He’s a good cat. Baci, doing what he does best… dreaming of a life on the other side of that window. Poor boy.
*Filed under Cat’s Life*
Ingrid Michaelson sang from the corner of the room. The wine cooler kinked as Alex set the half empty bottle back in it’s place. Baci purred, wrapped in his favorite blanket, eyes shutting slowly in a rhythm of content. Misha slept peacefully in a tight ball next to me on the velvet of the parsons chair, head covered by her tail, uninterrupted by anything or anyone. I bit my lip and pierced my eyes, rearranging the tiles yet again, counting points in my head. Next to my tiles, I could see the sand falling slow and steady through the curves of the hourglass.

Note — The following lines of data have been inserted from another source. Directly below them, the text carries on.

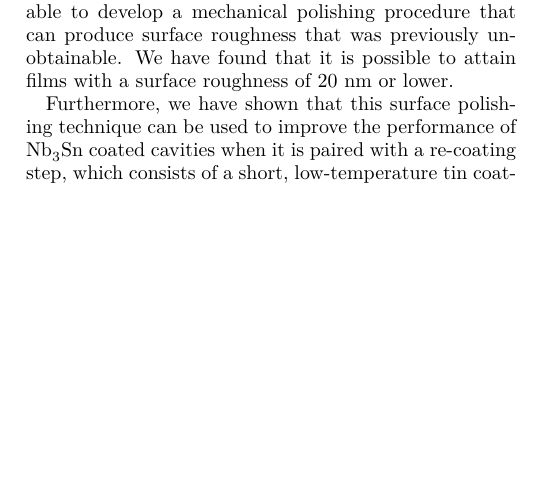
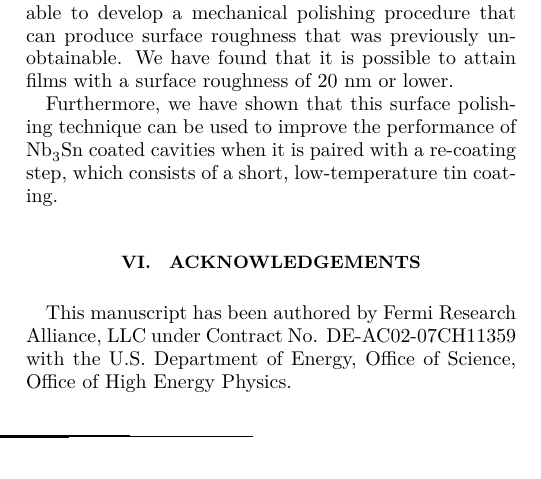
Before and after one commit to EricViklund/mechpol, a LaTeX paper (src/doc.tex): part of one column of page 6 of 7, cut so that both start at the same text, the shorter picture padded with empty space. Compiled offline with LuaLaTeX.

Commit message:
added acknowledgements

```diff
--- a/src/doc.tex
+++ b/src/doc.tex
@@ -210,6 +210,10 @@ The work presented in this paper shows that centrifugal barrel polishing is a pr
 
 Furthermore, we have shown that this surface polishing technique can be used to improve the performance of Nb\textsubscript{3}Sn coated cavities when it is paired with a re-coating step, which consists of a short, low-temperature tin coating.
 
+\section{Acknowledgements}
+\label{sec:acknowledgements}
+This manuscript has been authored by Fermi Research Alliance, LLC under Contract No. DE-AC02-07CH11359 with the U.S. Department of Energy, Office of Science, Office of High Energy Physics.
+
 %
 \bibliography{bib}%
 \end{document}
```
Also changed, not shown: 4 other files.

Recently, this scene has been nothing but a faint memory. I tell you shamefully that we have found ourselves stuck in the “sitcom reruns and surfing the Internet” rut each night. Our bodies brushed against each other, feet tangled, shoulders rubbed together, we quietly ignore one another. There’s the occasional, subconscious “I love you” and the shuffling to the kitchen for a refill. But, in general, the night passes like a terrible bad habit.
Routines can become a curse. We blame our horrible routine on year after year of working full time, coming home late from second jobs, taking evening classes and just needing to decompress. It doesn’t make it any better. New year, new excuses. The evil of two overachievers falling in love is that they can forget to leave something for their own romance. Accidentally, we give each other our leftover selves.
I placed dinner in the oven and set the timer. “Let’s play Scrabble,” he says. “Perfect. I’ll set it up on the ottoman.” “No, let’s do it in the dining room. Otherwise I’ll just get sucked into the TV and the night will disappear.” The honesty. The unspoken truth. The elephant in the room. I agree and we move our weeknight lives to the dining room.
So there we are, half drunk on indie music and Tuesday night’s poison-of-choice. We flirt and we laugh. We can’t help but talk about Baci and Misha. We discuss our plans. We lie to each other, bending the rules, making up words and cursing our tiles. We look in each others eyes and we see each other.
It didn’t happen over dinner downtown, sushi in the dim light of Tsunami or tiramasu in the back corner of Piccola Roma. It didn’t happen on a vacation, away from the dust and messy piles of our home. The wine was whatever was forgotten in the fridge months ago and the Fat Tire was leftover from the weekend. Dinner came from the freezer, topped with barbecue sauce and ketchup. The music was just Pandora. It was us, surrendering to our daily lives and giving each other a chance. And for that, I am thankful that Alex suggested the dining room last night.